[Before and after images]
Segment Open
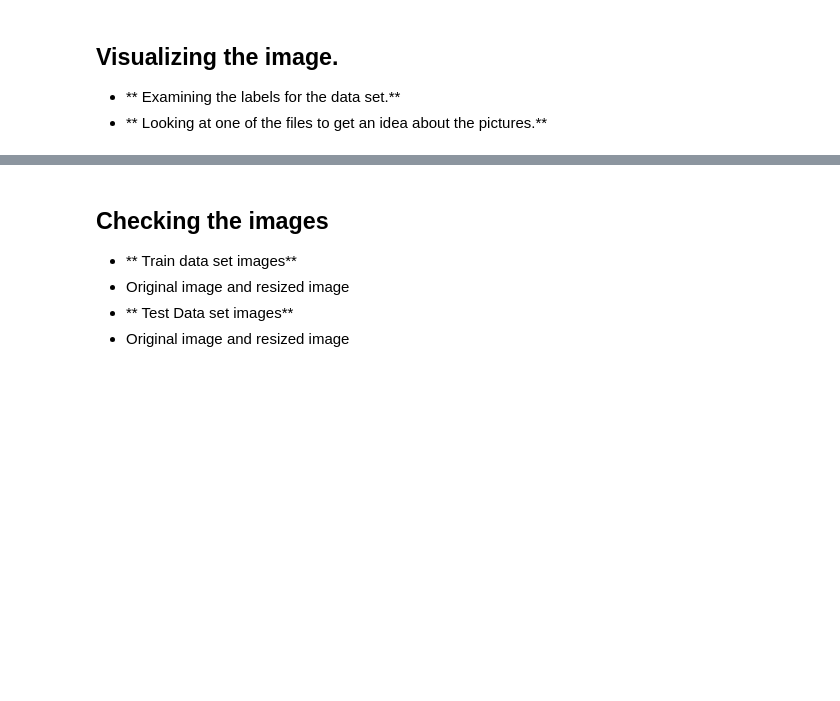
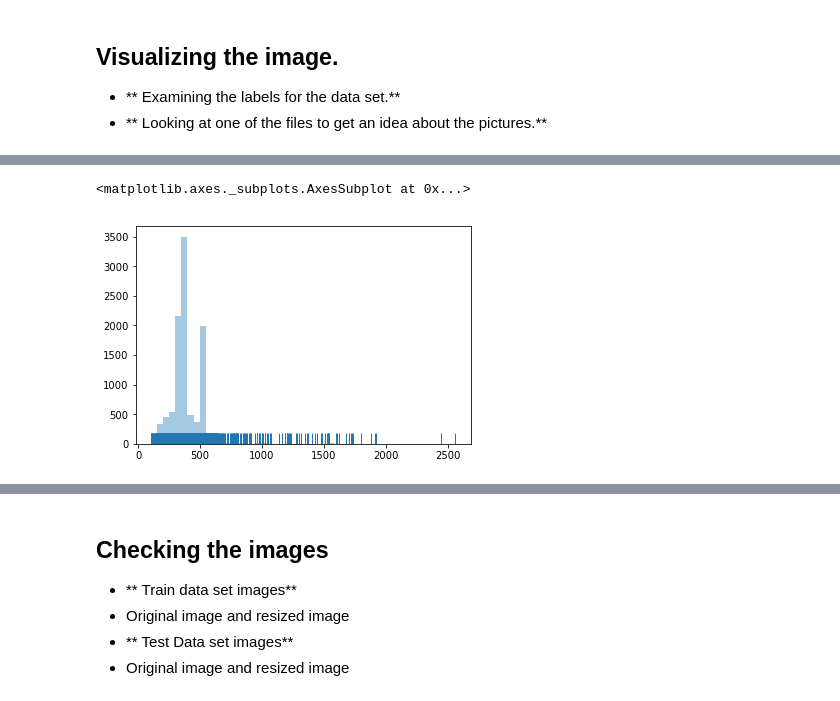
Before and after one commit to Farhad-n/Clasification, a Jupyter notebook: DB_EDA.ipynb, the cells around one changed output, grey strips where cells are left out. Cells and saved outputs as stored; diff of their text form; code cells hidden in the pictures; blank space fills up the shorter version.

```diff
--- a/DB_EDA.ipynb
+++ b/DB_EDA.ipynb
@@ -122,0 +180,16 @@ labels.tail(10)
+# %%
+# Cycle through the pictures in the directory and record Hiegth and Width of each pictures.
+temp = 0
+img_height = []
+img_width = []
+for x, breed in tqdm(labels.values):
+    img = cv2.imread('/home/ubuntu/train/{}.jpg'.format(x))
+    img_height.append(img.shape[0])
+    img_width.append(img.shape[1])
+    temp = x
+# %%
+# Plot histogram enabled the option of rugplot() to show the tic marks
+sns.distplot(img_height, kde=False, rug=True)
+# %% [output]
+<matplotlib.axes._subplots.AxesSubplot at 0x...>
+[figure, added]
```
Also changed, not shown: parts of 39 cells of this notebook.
Segment Closed
Whenever a line of the data includes "ipynb", copy that line.

◆ Written answer
Before and after one commit to Farhad-n/Clasification, a Jupyter notebook: DB_EDA.ipynb, the cells around one changed output, grey strips where cells are left out. Cells and saved outputs as stored; diff of their text form; code cells hidden in the pictures; blank space fills up the shorter version.
--- a/DB_EDA.ipynb
+++ b/DB_EDA.ipynb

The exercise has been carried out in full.